In 2004, as an embedded reporter in Iraq, David Morris was riding along with a military convoy when a roadside bomb blew up half of the soldiers’ Humvee. For Morris, this was a near-death experience at the hands of an improvised explosive device. For the Marines, it wasn’t a big deal – “It was just a baby IED.”
Morris graduates this summer from UC Irvine’s M.F.A. fiction writing program in the School of Humanities. He has spent three of the last four summers in Iraq, and is writing his thesis about the war from a perspective rarely seen in the press. The thesis’s title: “My Baby.”
“If you go in not knowing what the story is, then you’re going to find the real story. You have to go over there and have the story find you,” Morris says. “I went to Iraq to write a deeper story about what’s going on over there. So I would just hang out, go on patrols and try to write down what the soldiers said, trying to capture all the details. Trying to make it a story instead of making it into a headline.”
In a piece published in the Virginia Quarterly Review, Morris writes, “To hear the Marines describe it, Ramadi is the Chernobyl of the insurgency.… A place devoid of mercy, a place where any talk of winning hearts and minds would be met with a laugh, both sides seeming to have decided, ‘This is where the killing will never stop, so give it your best shot.’”
Morris has worked as a rock-climbing guide, bike messenger, and in a television factory making cathode ray tubes. In the mid 1990s, he served four years in the Marines. The war in Iraq lured him back to the military in a new role as a journalist.
“I couldn’t escape the story,” he says. “Apart from all the politics, among all the other things war is, it’s a very life-changing experience for a lot of young men. It is in a strange way, beautiful. It’s difficult to say, but there’s something strangely aesthetic about what’s going on over there.”
Like many others who have completed the M.F.A. fiction writing program, Morris has received praise for his writing. The first of his three pieces for the Virginia Quarterly Review, “The Big Suck,” made it into The Best American Nonrequired Reading 2007. Peter Carlson, writing for The Washington Post, said “Morris has a great ear for the way American fighting men talk – the obscene, comic, macho poetry that he calls ‘grunt wisdom’ and ‘timeless dogface banter.’ I wish I could quote more of it, but it’s not quite the same with the expletives deleted. Morris’s prose reminds me of Dispatches, Michael Herr’s book on Vietnam, and that’s about the highest praise anybody can give to a piece of war reporting.”

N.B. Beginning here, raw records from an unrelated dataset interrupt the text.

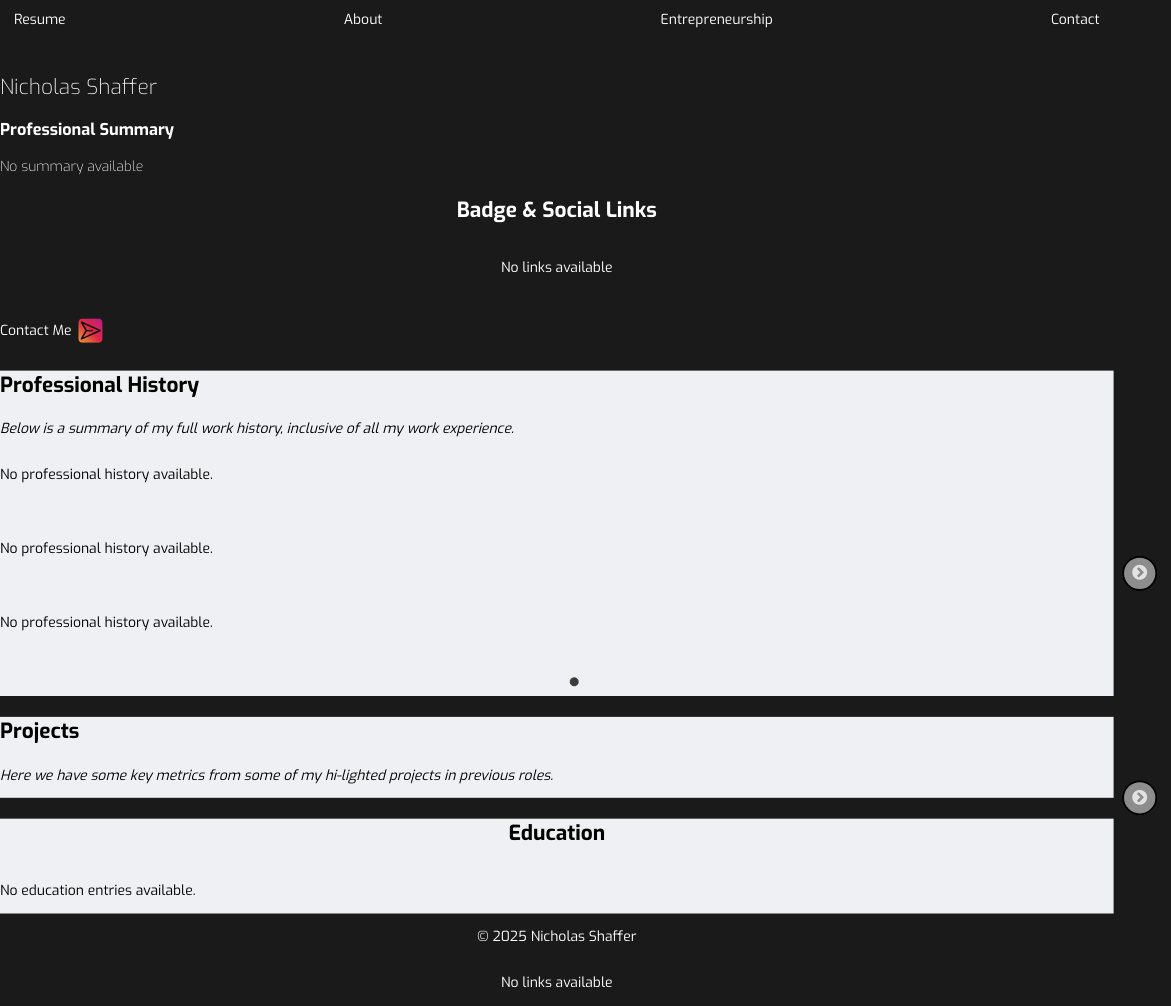
Repository: ShafferNick/nicholas_portfolio
Page: /
The author's editor kept a copy of each file at every save. The page is drawn from the files as they stood at one save, then again after the next save.
The browser window is 1280 px wide. The page is 1330 px wide, then 1346 px, then 1330 px, so the pictures cover 1346 px, including what lies to the right of the window. The pictures show the whole page, at 87% of full size.
The page's requests for data from a server got no answer. The project was rebuilt for these pictures with package versions that can differ from the ones it lists, and the page was loaded fresh each time. The framework's server and built-in components were replaced by stand-ins that run in the browser. No one was signed in, and anything a server would have sent is missing. Also part of the build but not shown: next.config.ts, src/app/components/Contact.tsx.

Above is the page before, as saved 2025-03-19 14:54:26.

After the next save:
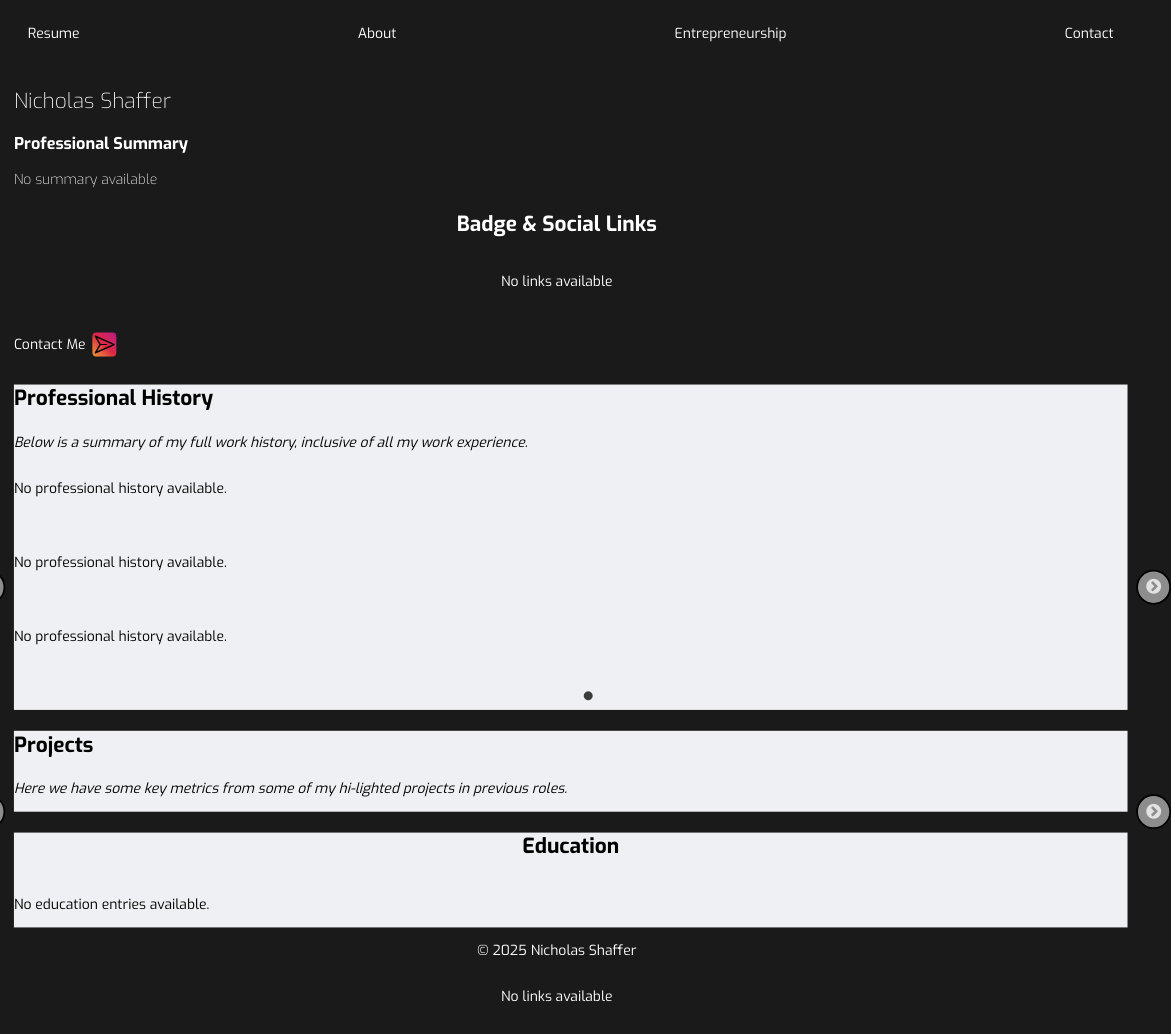
Saved 26 s later.
--- a/src/app/globals.css
+++ b/src/app/globals.css
@@ -10,7 +10,7 @@
   font-family: 'Exo', sans-serif;
   background: #1A1A1A;
   color: #FFFFFF;
-  margin: 0;
+  margin: 1rem;
   padding: 0;
   scroll-behavior: smooth;
   overflow-x: hidden;

After the 2 saves that followed:
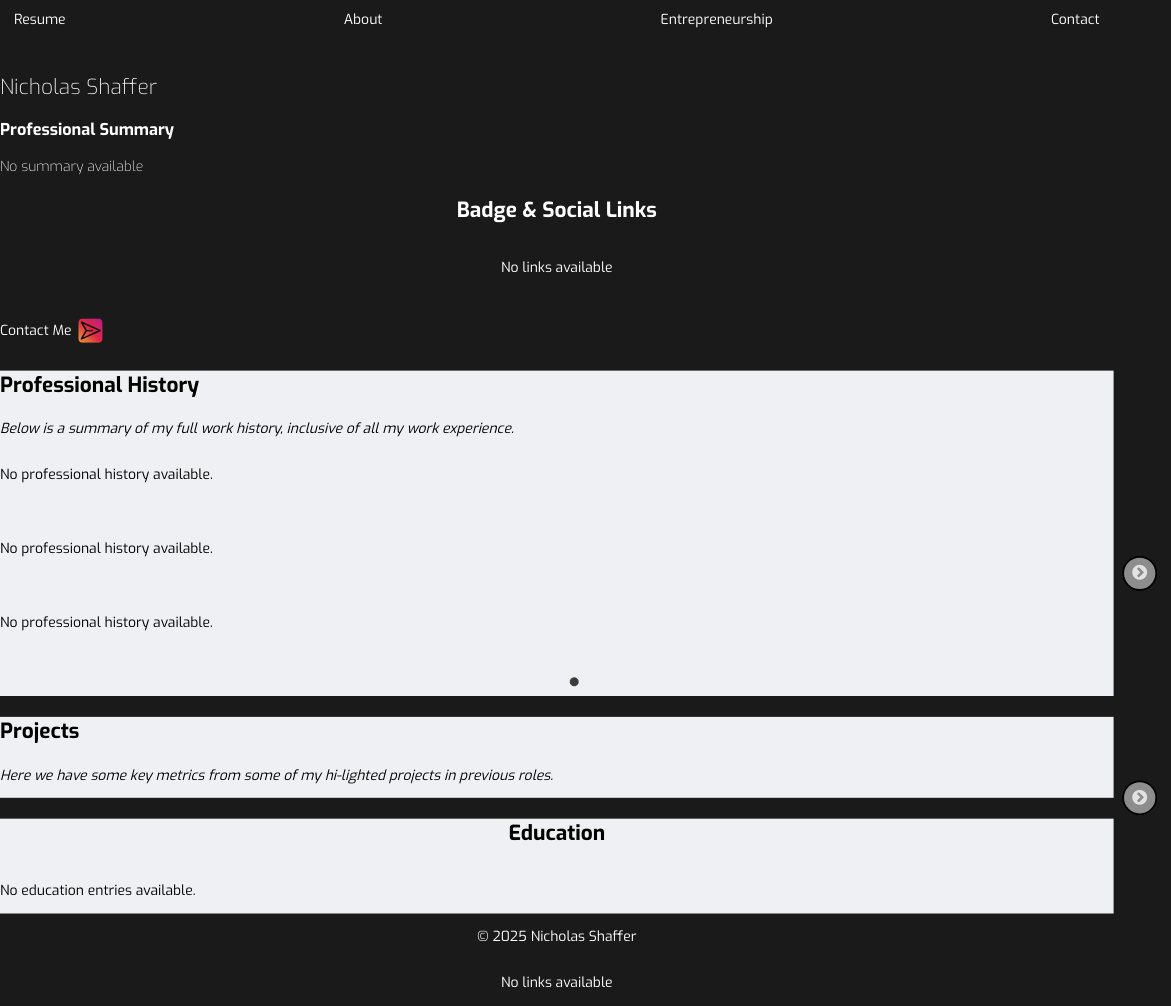
The 2 saves are shown as one change because 1 left the picture as it was.
The last was saved 30 s later.
--- a/src/app/globals.css
+++ b/src/app/globals.css
@@ -10,7 +10,7 @@
   font-family: 'Exo', sans-serif;
   background: #1A1A1A;
   color: #FFFFFF;
-  margin: 1rem;
+  margin: 0;
   padding: 0;
   scroll-behavior: smooth;
   overflow-x: hidden;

Last December, Morris received a fellowship in creative nonfiction from the National Endowment for the Arts. After he graduates, he hopes to synthesize all his work into a book that moves beyond talk of Iraq from a pro/con perspective.
“People talk about Iraq, but they’re not talking about Iraq. They’re talking about how to use it as a political weapon. No one is really pushing past the issue of whether we should stay or go,” Morris says. “Next to no one is talking about what the Iraqis want. Next to no one is trying to understand what’s really going on.”
Morris, for one, is trying to change all that – through the force of his words.